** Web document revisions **
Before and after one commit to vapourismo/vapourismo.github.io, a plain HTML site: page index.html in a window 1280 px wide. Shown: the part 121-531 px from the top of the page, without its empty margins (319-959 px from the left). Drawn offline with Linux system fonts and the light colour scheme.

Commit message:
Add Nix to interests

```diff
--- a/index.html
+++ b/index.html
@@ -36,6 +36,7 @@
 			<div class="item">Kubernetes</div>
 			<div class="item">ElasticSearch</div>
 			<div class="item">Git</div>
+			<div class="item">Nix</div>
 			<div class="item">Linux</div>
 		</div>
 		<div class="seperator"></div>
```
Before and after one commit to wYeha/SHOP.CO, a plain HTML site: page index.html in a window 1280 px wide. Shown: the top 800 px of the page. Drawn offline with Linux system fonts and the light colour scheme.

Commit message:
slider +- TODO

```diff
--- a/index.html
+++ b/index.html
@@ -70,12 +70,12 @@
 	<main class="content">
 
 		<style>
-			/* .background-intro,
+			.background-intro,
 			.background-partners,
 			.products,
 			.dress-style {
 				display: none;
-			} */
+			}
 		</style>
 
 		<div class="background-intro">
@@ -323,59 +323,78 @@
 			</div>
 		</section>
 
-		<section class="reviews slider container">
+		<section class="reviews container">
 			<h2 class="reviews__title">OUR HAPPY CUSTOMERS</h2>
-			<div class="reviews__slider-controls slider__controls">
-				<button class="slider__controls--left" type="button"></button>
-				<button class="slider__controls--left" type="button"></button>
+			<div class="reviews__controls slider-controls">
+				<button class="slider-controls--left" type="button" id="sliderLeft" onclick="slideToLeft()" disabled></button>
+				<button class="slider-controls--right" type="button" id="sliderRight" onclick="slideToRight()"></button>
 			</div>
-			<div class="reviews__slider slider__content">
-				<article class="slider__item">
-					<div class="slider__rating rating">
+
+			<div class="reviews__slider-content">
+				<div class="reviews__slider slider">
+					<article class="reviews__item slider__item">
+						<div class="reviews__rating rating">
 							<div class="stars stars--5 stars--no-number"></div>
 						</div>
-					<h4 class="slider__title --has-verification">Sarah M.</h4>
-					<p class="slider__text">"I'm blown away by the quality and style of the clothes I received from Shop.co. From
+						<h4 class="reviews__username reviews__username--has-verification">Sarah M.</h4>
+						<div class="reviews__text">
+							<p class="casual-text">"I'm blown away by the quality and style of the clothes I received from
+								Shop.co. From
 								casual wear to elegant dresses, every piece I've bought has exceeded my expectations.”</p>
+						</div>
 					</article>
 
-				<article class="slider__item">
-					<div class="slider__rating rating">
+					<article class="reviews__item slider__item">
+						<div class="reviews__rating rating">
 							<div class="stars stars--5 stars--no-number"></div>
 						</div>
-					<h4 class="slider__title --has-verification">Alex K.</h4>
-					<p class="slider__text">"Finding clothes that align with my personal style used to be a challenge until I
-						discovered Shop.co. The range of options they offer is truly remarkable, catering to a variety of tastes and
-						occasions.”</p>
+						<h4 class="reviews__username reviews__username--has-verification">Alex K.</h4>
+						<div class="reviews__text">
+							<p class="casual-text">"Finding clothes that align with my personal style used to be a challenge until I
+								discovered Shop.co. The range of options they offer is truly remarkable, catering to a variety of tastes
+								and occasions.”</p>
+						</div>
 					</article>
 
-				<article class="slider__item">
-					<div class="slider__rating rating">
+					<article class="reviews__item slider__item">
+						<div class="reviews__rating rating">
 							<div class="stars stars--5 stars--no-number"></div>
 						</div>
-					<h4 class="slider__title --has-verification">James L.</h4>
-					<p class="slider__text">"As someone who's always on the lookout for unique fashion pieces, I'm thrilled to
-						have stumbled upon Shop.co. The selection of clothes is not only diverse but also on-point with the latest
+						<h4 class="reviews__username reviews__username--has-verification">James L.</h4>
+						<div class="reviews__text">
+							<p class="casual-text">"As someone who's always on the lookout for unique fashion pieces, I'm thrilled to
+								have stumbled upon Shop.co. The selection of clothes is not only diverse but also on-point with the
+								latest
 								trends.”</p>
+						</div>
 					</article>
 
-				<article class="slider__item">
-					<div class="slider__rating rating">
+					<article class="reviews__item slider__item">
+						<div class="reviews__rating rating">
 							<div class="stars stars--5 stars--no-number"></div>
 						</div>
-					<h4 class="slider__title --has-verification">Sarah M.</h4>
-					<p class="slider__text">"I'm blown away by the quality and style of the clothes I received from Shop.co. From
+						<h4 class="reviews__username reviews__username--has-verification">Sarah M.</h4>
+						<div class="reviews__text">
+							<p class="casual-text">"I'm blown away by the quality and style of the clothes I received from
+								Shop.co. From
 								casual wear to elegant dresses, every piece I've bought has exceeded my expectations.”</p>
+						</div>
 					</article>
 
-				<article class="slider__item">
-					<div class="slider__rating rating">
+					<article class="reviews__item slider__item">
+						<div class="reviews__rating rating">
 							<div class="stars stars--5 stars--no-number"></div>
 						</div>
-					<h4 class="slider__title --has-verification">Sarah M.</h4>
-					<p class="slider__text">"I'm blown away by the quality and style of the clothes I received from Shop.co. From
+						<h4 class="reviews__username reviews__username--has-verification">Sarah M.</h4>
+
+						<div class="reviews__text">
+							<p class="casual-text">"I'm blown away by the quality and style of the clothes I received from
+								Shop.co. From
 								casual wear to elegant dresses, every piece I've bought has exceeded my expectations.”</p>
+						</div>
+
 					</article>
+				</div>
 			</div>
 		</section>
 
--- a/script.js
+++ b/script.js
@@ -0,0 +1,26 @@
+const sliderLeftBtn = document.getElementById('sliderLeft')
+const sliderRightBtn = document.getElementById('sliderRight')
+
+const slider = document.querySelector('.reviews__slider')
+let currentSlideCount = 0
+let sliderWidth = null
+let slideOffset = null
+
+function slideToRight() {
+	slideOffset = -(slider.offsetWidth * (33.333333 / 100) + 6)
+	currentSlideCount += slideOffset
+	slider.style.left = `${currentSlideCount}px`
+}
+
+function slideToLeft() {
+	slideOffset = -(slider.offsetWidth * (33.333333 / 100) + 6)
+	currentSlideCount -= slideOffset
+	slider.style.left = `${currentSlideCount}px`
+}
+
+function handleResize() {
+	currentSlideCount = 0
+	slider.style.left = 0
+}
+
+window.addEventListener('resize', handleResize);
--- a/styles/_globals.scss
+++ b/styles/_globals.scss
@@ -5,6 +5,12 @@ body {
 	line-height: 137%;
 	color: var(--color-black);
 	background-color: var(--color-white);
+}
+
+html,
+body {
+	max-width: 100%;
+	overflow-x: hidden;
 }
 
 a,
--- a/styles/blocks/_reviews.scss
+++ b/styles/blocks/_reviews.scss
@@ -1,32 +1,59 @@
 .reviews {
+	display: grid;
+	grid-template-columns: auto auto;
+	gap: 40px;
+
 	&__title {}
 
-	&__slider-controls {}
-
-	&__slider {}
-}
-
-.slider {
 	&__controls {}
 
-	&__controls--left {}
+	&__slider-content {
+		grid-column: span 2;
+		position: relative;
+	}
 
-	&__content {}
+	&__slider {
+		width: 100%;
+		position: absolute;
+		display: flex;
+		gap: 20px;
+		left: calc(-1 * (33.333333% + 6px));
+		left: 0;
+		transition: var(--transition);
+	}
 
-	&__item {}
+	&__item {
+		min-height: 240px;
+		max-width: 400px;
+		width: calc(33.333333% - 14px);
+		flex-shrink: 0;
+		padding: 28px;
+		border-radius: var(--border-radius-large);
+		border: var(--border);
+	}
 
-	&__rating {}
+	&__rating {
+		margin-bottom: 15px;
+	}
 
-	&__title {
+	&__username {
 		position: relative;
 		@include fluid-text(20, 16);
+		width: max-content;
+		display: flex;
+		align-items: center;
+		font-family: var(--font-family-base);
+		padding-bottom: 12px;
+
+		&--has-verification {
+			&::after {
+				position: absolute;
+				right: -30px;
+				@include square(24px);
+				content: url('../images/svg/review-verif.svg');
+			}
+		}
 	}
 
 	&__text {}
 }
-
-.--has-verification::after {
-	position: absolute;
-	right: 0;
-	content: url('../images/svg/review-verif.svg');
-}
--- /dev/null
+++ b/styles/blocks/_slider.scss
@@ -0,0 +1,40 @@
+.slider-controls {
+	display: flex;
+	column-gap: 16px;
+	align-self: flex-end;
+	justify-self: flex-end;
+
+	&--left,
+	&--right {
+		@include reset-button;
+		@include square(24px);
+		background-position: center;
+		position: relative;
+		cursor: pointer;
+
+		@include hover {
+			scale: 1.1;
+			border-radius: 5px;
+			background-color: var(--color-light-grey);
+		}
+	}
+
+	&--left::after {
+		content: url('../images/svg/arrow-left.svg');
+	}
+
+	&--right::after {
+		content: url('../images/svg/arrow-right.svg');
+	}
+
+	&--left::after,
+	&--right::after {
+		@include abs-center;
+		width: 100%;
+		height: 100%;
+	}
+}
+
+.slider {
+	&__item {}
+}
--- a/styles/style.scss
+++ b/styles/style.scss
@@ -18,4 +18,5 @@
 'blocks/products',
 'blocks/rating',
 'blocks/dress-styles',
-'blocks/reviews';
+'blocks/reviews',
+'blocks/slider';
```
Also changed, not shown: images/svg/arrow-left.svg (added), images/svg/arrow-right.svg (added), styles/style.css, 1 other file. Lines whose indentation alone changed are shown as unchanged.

** About this task **
Search the entries for the string "color" and collect each line that has it.

** Reply to the task **
 	color: var(--color-black);
 	background-color: var(--color-white);
+			background-color: var(--color-light-grey);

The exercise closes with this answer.